WASHINGTON — As you’ve heard basically every week this season, the NFL has a ratings problem. Hell, even baseball is beating them out head-to-head for the first time in what feels like forever. Pro football is broken in many ways (especially when you consider we’ve had to suffer through tie games in consecutive weeks for the first time in 19 years), but everyone is talking about the ratings.
In a different twist from all the other suggestions floating around, I’ll outline five ways to not only get the NFL’s ratings back up, but allow them to thrive for many years to come.
1. Start a true minor league system

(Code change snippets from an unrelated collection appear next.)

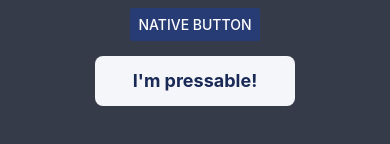
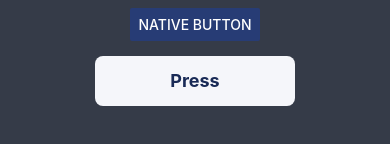
Before and after one commit to isharax9/Hello-React-Native, a React Native app: screen / in a window 390 px wide. Shown: the part 380-524 px from the top of the page. Built offline with nearby package versions, Linux system fonts and the light colour scheme.

Commit message:
Learn about Long press function and hitsLop
Learn about Long press function and hitsLop and delay creating to button

```diff
--- a/App.js
+++ b/App.js
@@ -8,11 +8,11 @@ function App() {
 
         <Text style={styles.text1}>React Native</Text>
 
-        <Button title="native button" color="#273c75" onPress={test}/>
+        <Button title="native button" color="#273c75" />
 
-        <Pressable onPress={test} >
+        <Pressable onPress={q1} onLongPress={p1} onPressOut={q2} delayLongPress={1000} hitSlop={{bottom:200}} >
           <View style={styles.btnView}>
-             <Text style={styles.btnText}>I'm pressable!</Text>
+             <Text style={styles.btnText}>Press</Text>
           </View>
 
         </Pressable>
@@ -65,12 +65,21 @@ const styles = StyleSheet.create
 export default App;
 
 
-function test(){
+function q2(){
 
-  //web alert
-  // alert("test going on nawwa");
 
-  //mobile alert
-  Alert.alert("Infor to user","test going on nawwa");
+  Alert.alert("Out","out");
 
 }
+function q1(){
+
+  Alert.alert("On press","on press");
+
+}
+
+
+function p1(){
+
+  Alert.alert("onLongPress","onlong press");
+
+}
```
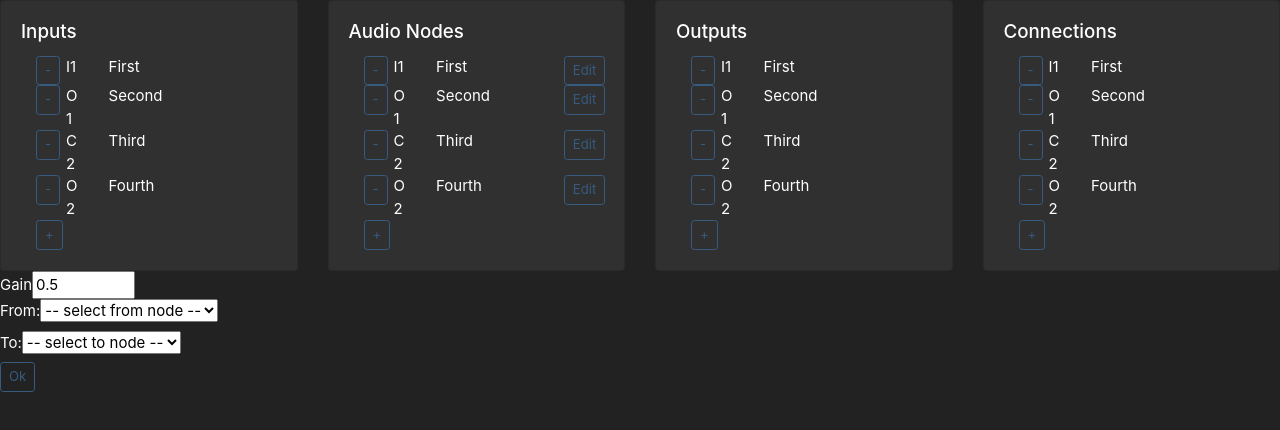
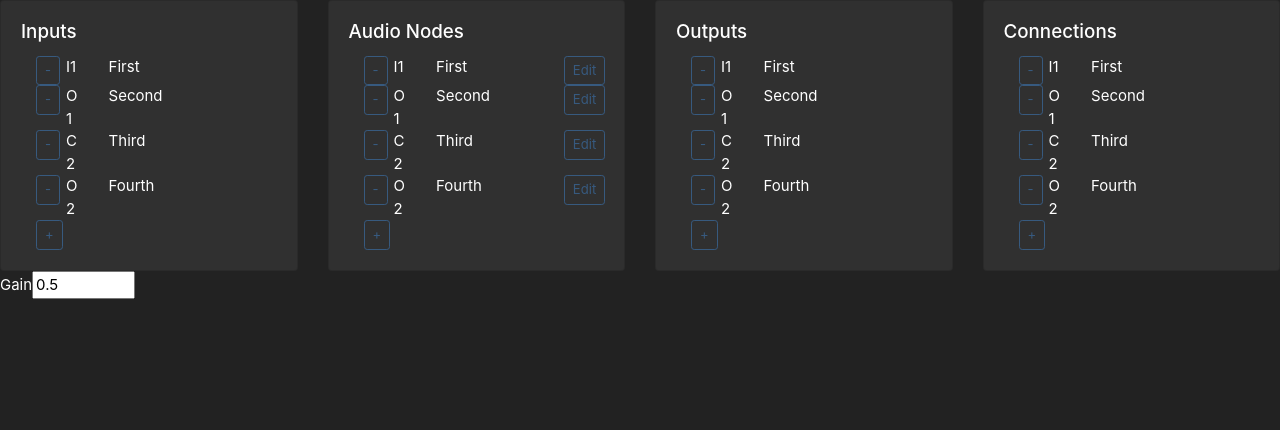
Before and after one commit to jetpackpony/steam-mixer, a React (Create React App) app: page / in a window 1280 px wide. Shown: the top 430 px of the page. Built offline with nearby package versions, Linux system fonts and the light colour scheme.

Commit message:
Show AddConnections in a modal

```diff
--- a/src/App.js
+++ b/src/App.js
@@ -11,7 +11,8 @@ class App extends Component {
     super(props);
     this.state = {
       addInputOpen: false,
-      addOutputOpen: false
+      addOutputOpen: false,
+      addConnectionOpen: false,
     };
   }
 
@@ -41,6 +42,9 @@ class App extends Component {
     const toggleAddOutput = () => this.setState({
       addOutputOpen: !this.state.addOutputOpen
     });
+    const toggleAddConnection = () => this.setState({
+      addConnectionOpen: !this.state.addConnectionOpen
+    });
     return (
       <Fragment>
         <CardDeck>
@@ -67,7 +71,7 @@ class App extends Component {
             title="Connections"
             nodes={nodes}
             onDelete={onDelete}
-            onAdd={openAddConnection}
+            onAdd={toggleAddConnection}
           />
         </CardDeck>
         <AddEndpoint
@@ -84,14 +88,16 @@ class App extends Component {
           toggle={toggleAddOutput}
           isOpen={this.state.addOutputOpen}
         />
+        <AddConnection
+          nodesList={nodes}
+          onAddConnection={onAddConnection}
+          toggle={toggleAddConnection}
+          isOpen={this.state.addConnectionOpen}
+        />
         <EditGain
           nodeId="2"
           value="0.5"
           onGainChange={onGainChange}
-        />
-        <AddConnection
-          nodesList={nodes}
-          onAddConnection={onAddConnection}
         />
       </Fragment>
     );
--- a/src/components/AddConnection.js
+++ b/src/components/AddConnection.js
@@ -1,5 +1,6 @@
 import React, { Component } from 'react';
 import { OkButton } from './buttons';
+import { Modal, ModalBody, ModalHeader, ModalFooter } from 'reactstrap';
 
 const getNodeById = (nodeList, nodeId) => (
   nodeList.find(n => n.nodeId === nodeId)
@@ -12,6 +13,10 @@ class AddConnection extends Component {
       from: "",
       to: ""
     };
+    this.onFromChange = this.onSelectChange.bind(this, "from");
+    this.onToChange = this.onSelectChange.bind(this, "to");
+    this.onSubmit = this.onSubmit.bind(this);
+    this.toggle = this.toggle.bind(this);
   }
 
   onSelectChange(type, event) {
@@ -21,36 +26,41 @@ class AddConnection extends Component {
   }
 
   onSubmit() {
+    this.toggle();
     this.props.onAddConnection(this.state);
   }
 
+  toggle() {
+    this.props.toggle();
+  }
+
   render() {
-    const onFromChange = this.onSelectChange.bind(this, "from");
-    const onToChange = this.onSelectChange.bind(this, "to");
-    const onSubmit = this.onSubmit.bind(this);
     const nodeOptions = this.props.nodesList.map(({ nodeId, title }) => (
       <option key={nodeId} value={nodeId}>{nodeId} {title}</option>
     ));
     return (
-      <div>
+      <Modal isOpen={this.props.isOpen} toggle={this.toggle}>
+        <ModalHeader toggle={this.toggle}>Adding a connection between 2 nodes</ModalHeader>
+        <ModalBody>
           <div>
             <label>From:</label>
-          <select value={this.state.from.nodeId} onChange={onFromChange}>
+            <select value={this.state.from.nodeId} onChange={this.onFromChange}>
               <option value="">-- select from node --</option>
               {nodeOptions}
             </select>
           </div>
           <div>
             <label>To:</label>
-          <select value={this.state.to.nodeId} onChange={onToChange}>
+            <select value={this.state.to.nodeId} onChange={this.onToChange}>
               <option value="">-- select to node --</option>
               {nodeOptions}
             </select>
           </div>
-        <div>
-          <OkButton onClick={onSubmit} />
-        </div>
-      </div>
+        </ModalBody>
+        <ModalFooter>
+            <OkButton onClick={this.onSubmit} />
+        </ModalFooter>
+      </Modal>
     );
   }
 
```
Lines whose indentation alone changed are shown as unchanged.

Remember NFL Europe? Well, you probably don’t and even if you do, it’s dead. Colleges aren’t running pro style offenses for the most part, so it’s hurting the NFL’s available talent pool –particularly at quarterback. The NBA has had a developmental league for 15 years now, and both the NHL and MLB have had minor leagues for decades. The NFL needs their own pipeline to young talent that is actively playing games and honing their skills, rather than wasting away on a practice squad. Perhaps this would open the door to more Kurt Warners, James Harrisons, and Adam Vinatieris.

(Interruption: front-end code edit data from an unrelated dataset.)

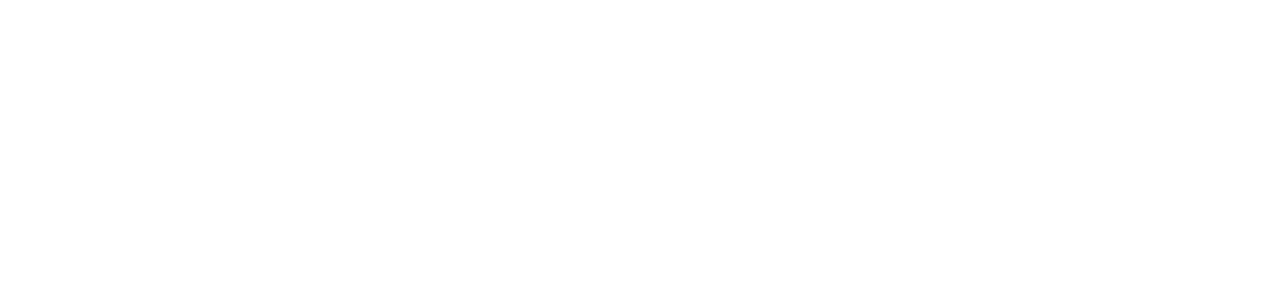
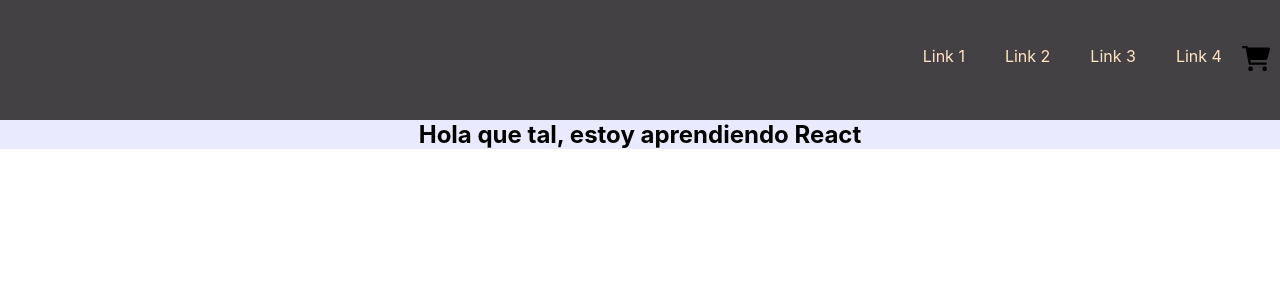
Before and after one commit to NorbertoRubulotta/cursoReact, a React (Create React App) app: page / in a window 1280 px wide. Shown: the top 300 px of the page. Built offline with nearby package versions, Linux system fonts and the light colour scheme.

Commit message:
Se completa desafío 2 y 3, se agrega el uso de componentes y carrito de compras en la barra de navegación

```diff
--- a/src/App.css
+++ b/src/App.css
@@ -1,4 +1,9 @@
-.App {
+*{
+  padding: 0;
+  margin: 0;
+  box-sizing: border-box;
+}
+.app {
   text-align: center;
-  background-color: blue;
+  background-color: rgba(0, 0, 255, 0.082);
 }
--- a/src/App.js
+++ /dev/null
@@ -1,11 +0,0 @@
-import './App.css';
-
-function App() {
-  return (
-    <div className="App">
-
-    </div>
-  );
-}
-
-export default App;
--- /dev/null
+++ b/src/App.jsx
@@ -0,0 +1,15 @@
+import './App.css';
+import NavBar from './components/NavBar';
+import ItemListContainer from './containers/ItemListContainer';
+
+function App() {
+  return (
+    <div className="app">
+      <NavBar/>
+      <ItemListContainer greeting ='Hola que tal, estoy aprendiendo React'/>
+
+    </div>
+  );
+}
+
+export default App;
--- /dev/null
+++ b/src/components/CartWidget/index.jsx
@@ -0,0 +1,12 @@
+import React from 'react'
+
+const CartWidget = () => {
+  return (
+      <div>
+    <svg xmlns="http://www.w3.org/2000/svg" height={25} viewBox="0 0 576 512"><path d="M96 0C107.5 0 117.4 8.19 119.6 19.51L121.1 32H541.8C562.1 32 578.3 52.25 572.6 72.66L518.6 264.7C514.7 278.5 502.1 288 487.8 288H170.7L179.9 336H488C501.3 336 512 346.7 512 360C512 373.3 501.3 384 488 384H159.1C148.5 384 138.6 375.8 136.4 364.5L76.14 48H24C10.75 48 0 37.25 0 24C0 10.75 10.75 0 24 0H96zM128 464C128 437.5 149.5 416 176 416C202.5 416 224 437.5 224 464C224 490.5 202.5 512 176 512C149.5 512 128 490.5 128 464zM512 464C512 490.5 490.5 512 464 512C437.5 512 416 490.5 416 464C416 437.5 437.5 416 464 416C490.5 416 512 437.5 512 464z"/></svg>
+    </div>
+
+  )
+}
+
+export default CartWidget
--- /dev/null
+++ b/src/components/NavBar/index.jsx
@@ -0,0 +1,20 @@
+import React from 'react';
+import './styles.css';
+import CartWidget from '../CartWidget';
+
+const NavBar = () => {
+    return (
+        <nav className = 'navBar'>
+<ul>
+    <li><a href="http://">Link 1</a></li>
+    <li><a href="http://">Link 2</a></li>
+    <li><a href="http://">Link 3</a></li>
+    <li><a href="http://">Link 4</a></li>
+    <CartWidget/>
+</ul>
+</nav>
+
+    )
+}
+
+export default NavBar;
--- /dev/null
+++ b/src/components/NavBar/styles.css
@@ -0,0 +1,25 @@
+ul{
+    display:flex;
+    flex-direction:row;
+    list-style: none;
+}
+li{
+    text-decoration:none;
+}
+
+a{
+    text-decoration: none;
+    color:bisque;
+    padding:10px;
+    margin: 0 10px;
+}
+.navBar{
+    background-color: rgba(34, 32, 30, 0.832);
+    height: 15vh;
+    display: flex;
+    flex-direction: row;
+    align-items: center;
+    align-content: space-between;
+    justify-content: flex-end;
+    padding: 10px;
+}
--- /dev/null
+++ b/src/containers/ItemListContainer/index.jsx
@@ -0,0 +1,11 @@
+import React from 'react'
+import './styles.css';
+const ItemListContainer = ({greeting}) => {
+  return (
+    <div className='container'>
+        <h2>{greeting}</h2>
+    </div>
+  )
+}
+
+export default ItemListContainer
--- /dev/null
+++ b/src/containers/ItemListContainer/styles.css
@@ -0,0 +1,8 @@
+.container{
+    max-width: 1200px;
+    display: flex;
+    flex-direction: column;
+    align-items: center;
+    justify-content: center;
+    margin: 0 auto;
+}
```
Also changed, not shown: src/components/NavBar.jsx (deleted, +0 -14 lines), src/components/CartWidget/styles.css (added).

2. Bring back full contact practice
The Redskins aren’t the only team in the league playing like crap for the first 2-3 weeks of the season. There’s a big difference between football in September and football in December. The reason? Practice. (Yes, we’re talkin’ about practice.)
The rules prohibiting full contact practice in the offseason is also prohibiting teams from playing good, fundamentally sound football as soon as the games start to count. The widespread disinterest in playing starters during the preseason only exacerbates the problem. The only way to get good at tackling is to tackle. The only way to improve at blocking, or running, or passing is to do so at full speed on the field. And if starters can’t really do so until the third preseason game (and in some cases, the regular season opener) that’s going to make for almost a month of sloppy football. I get that the league is trying to eliminate the threat of injury in practice, but they’re in effect trading that for the threat of early season injury since the players’ bodies aren’t properly trained to take those hits.

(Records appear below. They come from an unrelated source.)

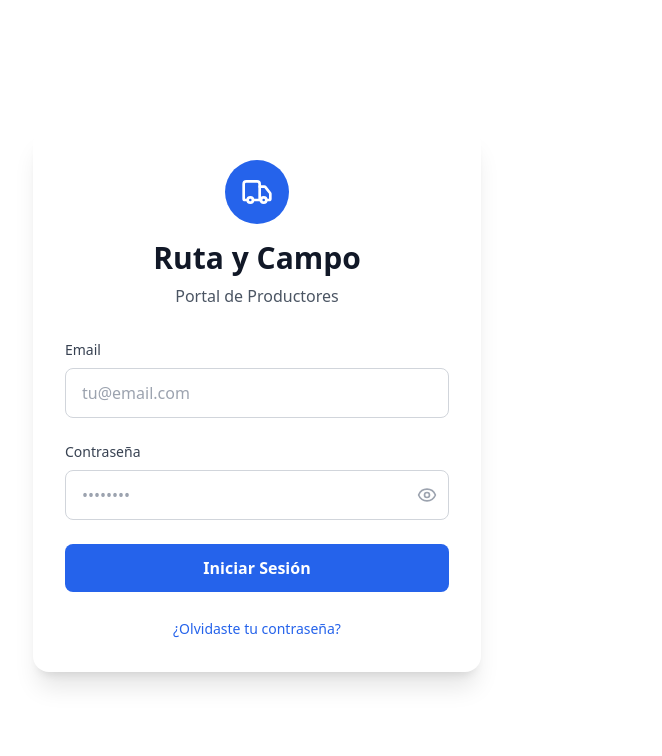
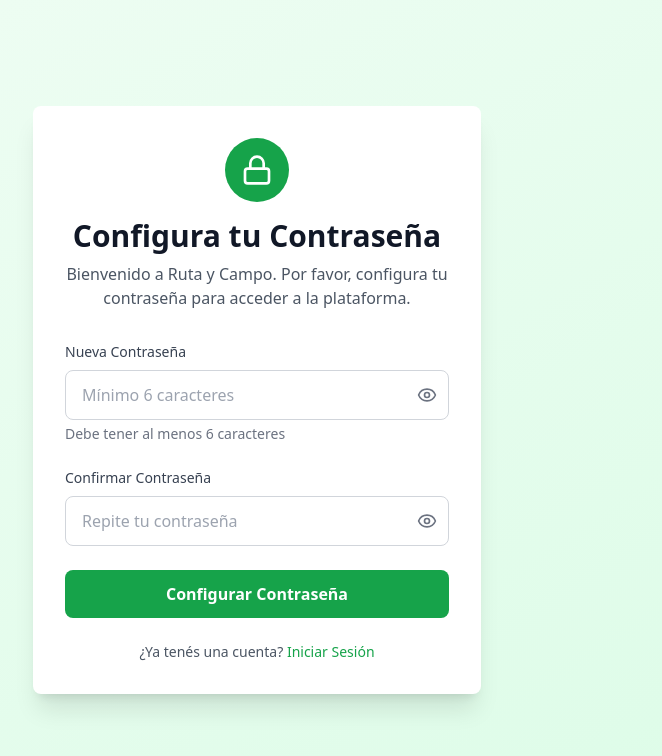
Before and after one commit to DaniBordoli/frontend-productores, a React (Vite) app: page /set-password/1 in a window 1280 px wide. Before the commit this address led to /login. Shown: the top 756 px of the page, without its empty margins (383-1045 px from the left). Built offline with nearby package versions, Linux system fonts and the light colour scheme.

Commit message:
Update App component

```diff
--- a/src/App.jsx
+++ b/src/App.jsx
@@ -9,6 +9,7 @@ import { MisViajes } from './pages/MisViajes';
 import { ViajeDetalle } from './pages/ViajeDetalle';
 import { ForgotPassword } from './pages/ForgotPassword';
 import { ResetPassword } from './pages/ResetPassword';
+import { SetPassword } from './pages/SetPassword';
 
 function App() {
   return (
@@ -18,6 +19,7 @@ function App() {
           <Route path="/login" element={<Login />} />
           <Route path="/forgot-password" element={<ForgotPassword />} />
           <Route path="/reset-password/:token" element={<ResetPassword />} />
+          <Route path="/set-password/:token" element={<SetPassword />} />
 
           <Route
             path="/"
--- /dev/null
+++ b/src/pages/SetPassword.jsx
@@ -0,0 +1,177 @@
+import { useState } from 'react';
+import { useParams, useNavigate } from 'react-router-dom';
+import { Eye, EyeOff, Lock, CheckCircle } from 'lucide-react';
+import axios from 'axios';
+
+const API_URL = import.meta.env.VITE_API_URL || 'http://localhost:5000/api';
+
+export function SetPassword() {
+  const { token } = useParams();
+  const navigate = useNavigate();
+  const [password, setPassword] = useState('');
+  const [confirmPassword, setConfirmPassword] = useState('');
+  const [showPassword, setShowPassword] = useState(false);
+  const [showConfirmPassword, setShowConfirmPassword] = useState(false);
+  const [loading, setLoading] = useState(false);
+  const [error, setError] = useState('');
+  const [success, setSuccess] = useState(false);
+
+  const validatePassword = () => {
+    if (password.length < 6) {
+      setError('La contraseña debe tener al menos 6 caracteres');
+      return false;
+    }
+    if (password !== confirmPassword) {
+      setError('Las contraseñas no coinciden');
+      return false;
+    }
+    return true;
+  };
+
+  const handleSubmit = async (e) => {
+    e.preventDefault();
+    setError('');
+
+    if (!validatePassword()) {
+      return;
+    }
+
+    setLoading(true);
+
+    try {
+      const response = await axios.post(`${API_URL}/auth/set-password`, {
+        token,
+        password
+      });
+
+      // Guardar token JWT en localStorage
+      localStorage.setItem('token', response.data.token);
+      localStorage.setItem('user', JSON.stringify(response.data.user));
+
+      setSuccess(true);
+
+      // Redirigir al dashboard después de 2 segundos
+      setTimeout(() => {
+        navigate('/');
+      }, 2000);
+    } catch (err) {
+      setError(err.response?.data?.message || 'Error al configurar la contraseña');
+    } finally {
+      setLoading(false);
+    }
+  };
+
+  if (success) {
+    return (
+      <div className="min-h-screen bg-gradient-to-br from-green-50 to-green-100 flex items-center justify-center p-4">
+        <div className="bg-white rounded-lg shadow-xl p-8 max-w-md w-full text-center">
+          <div className="mb-6">
+            <CheckCircle className="w-16 h-16 text-green-600 mx-auto" />
+          </div>
+          <h2 className="text-2xl font-bold text-gray-900 mb-2">
+            ¡Contraseña configurada!
+          </h2>
+          <p className="text-gray-600 mb-4">
+            Tu cuenta ha sido activada exitosamente. Serás redirigido al dashboard...
+          </p>
+        </div>
+      </div>
+    );
+  }
+
+  return (
+    <div className="min-h-screen bg-gradient-to-br from-green-50 to-green-100 flex items-center justify-center p-4">
+      <div className="bg-white rounded-lg shadow-xl p-8 max-w-md w-full">
+        <div className="text-center mb-8">
+          <div className="inline-flex items-center justify-center w-16 h-16 bg-green-600 text-white rounded-full mb-4">
+            <Lock className="w-8 h-8" />
+          </div>
+          <h1 className="text-3xl font-bold text-gray-900 mb-2">
+            Configura tu Contraseña
+          </h1>
+          <p className="text-gray-600">
+            Bienvenido a Ruta y Campo. Por favor, configura tu contraseña para acceder a la plataforma.
+          </p>
+        </div>
+
+        <form onSubmit={handleSubmit} className="space-y-6">
+          {error && (
+            <div className="bg-red-50 border border-red-200 text-red-700 px-4 py-3 rounded-lg">
+              {error}
+            </div>
+          )}
+
+          <div>
+            <label htmlFor="password" className="block text-sm font-medium text-gray-700 mb-2">
+              Nueva Contraseña
+            </label>
+            <div className="relative">
+              <input
+                type={showPassword ? 'text' : 'password'}
+                id="password"
+                value={password}
+                onChange={(e) => setPassword(e.target.value)}
+                className="w-full px-4 py-3 border border-gray-300 rounded-lg focus:ring-2 focus:ring-green-500 focus:border-transparent pr-12"
+                placeholder="Mínimo 6 caracteres"
+                required
+                disabled={loading}
+              />
+              <button
+                type="button"
+                onClick={() => setShowPassword(!showPassword)}
+                className="absolute right-3 top-1/2 -translate-y-1/2 text-gray-500 hover:text-gray-700"
+              >
+                {showPassword ? <EyeOff className="w-5 h-5" /> : <Eye className="w-5 h-5" />}
+              </button>
+            </div>
+            <p className="mt-1 text-sm text-gray-500">
+              Debe tener al menos 6 caracteres
+            </p>
+          </div>
+
+          <div>
+            <label htmlFor="confirmPassword" className="block text-sm font-medium text-gray-700 mb-2">
+              Confirmar Contraseña
+            </label>
+            <div className="relative">
+              <input
+                type={showConfirmPassword ? 'text' : 'password'}
+                id="confirmPassword"
+                value={confirmPassword}
+                onChange={(e) => setConfirmPassword(e.target.value)}
+                className="w-full px-4 py-3 border border-gray-300 rounded-lg focus:ring-2 focus:ring-green-500 focus:border-transparent pr-12"
+                placeholder="Repite tu contraseña"
+                required
+                disabled={loading}
+              />
+              <button
+                type="button"
+                onClick={() => setShowConfirmPassword(!showConfirmPassword)}
+                className="absolute right-3 top-1/2 -translate-y-1/2 text-gray-500 hover:text-gray-700"
+              >
+                {showConfirmPassword ? <EyeOff className="w-5 h-5" /> : <Eye className="w-5 h-5" />}
+              </button>
+            </div>
+          </div>
+
+          <button
+            type="submit"
+            disabled={loading}
+            className="w-full bg-green-600 text-white py-3 px-4 rounded-lg font-semibold hover:bg-green-700 focus:outline-none focus:ring-2 focus:ring-green-500 focus:ring-offset-2 disabled:opacity-50 disabled:cursor-not-allowed transition-colors"
+          >
+            {loading ? 'Configurando...' : 'Configurar Contraseña'}
+          </button>
+        </form>
+
+        <div className="mt-6 text-center">
+          <p className="text-sm text-gray-600">
+            ¿Ya tenés una cuenta?{' '}
+            <a href="/login" className="text-green-600 hover:text-green-700 font-medium">
+              Iniciar Sesión
+            </a>
+          </p>
+        </div>
+      </div>
+    </div>
+  );
+}
```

3. Ties must die
I know I’ve spent most of the last two weeks ranting on this, but it really is mind-numbing that a multi-billion dollar professional sports league that is (allegedly) bent on player safety is willing to play 75 minutes of football without an official result. If you can ensure an overtime winner and loser in the playoffs, there’s no reason why you can’t do the same in the regular season.
The league has a chance to make the additional 15 minutes fun. Why not have a shootout scenario like hockey and soccer? Each kicker gets five attempts from different hash marks and varying distances. Maybe a scenario like this that involves both teams simultaneously vying for the winning score at the goal line (Ed. Note: Or college-style overtime!)? Or simply ditch the clock altogether in OT and play until someone wins. The league can do something innovative without having to resort to something XFL drastic.
4. More matchups, less laundry
Less is more. Especially when it comes to yellow flags.
Sunday, the Josh Norman vs. A.J. Green matchup was tainted by the amount of penalty flags, and the duel in Tampa between young gunslingers Derek Carr and Jameis Winston was marred by a combined 29 penalties, including an NFL record 23 from Oakland alone. Nobody’s paying to see Jerome Boger or the Ed Hochuli gun show (although, to his credit, his biceps are exquisite enough to merit their own Facebook fan page). Refs are there to keep law and order, not slow down the game with ticky tack fouls and incidental contact.
5. Ditch Thursday Night Football and flex schedule all primetime games
Again…if the NFL is truly mindful of player safety, there’s no logical reason why players have to be subjected to the additional wear and tear on their bodies associated with the quick turnaround from a Sunday game to a Thursday contest. Case in point: This year, the Redskins have to play the Packers in primetime Sunday night, then have to travel to Dallas to play the Cowboys on Thanksgiving Day. That’s a killer.
Furthermore, the Thursday matchups have been largely awful since the league mandated all 32 teams to play in at least one. There’s just no time and space when having Jacksonville and Tennessee as a stand alone game on a national stage is appealing.
Late in the season, flex scheduling allows the games we didn’t expect to be good to get moved to primetime (i.e. the Redskins/Cowboys duel for the NFC East crown in 2012), and the crappy games nobody on the East Coast wants to stay up until midnight to see get shuffled into the full deck of 1 p.m. Sunday games. Obviously, this can’t apply to Monday Night games (those have largely been marginalized since ESPN got the rights to MNF anyway) but at least we won’t get bored to death by awful stand alone games on Thursday and Sunday. Ditch TNF, flex SNF, and everyone will STFU and tune in.
These won’t necessarily change things overnight but they’ll certainly make the product better. I’m not sure if this will ever make its way to 345 Park Avenue, but at least you have it. Just make sure you attach it to your updated NFL Week 8 Recap.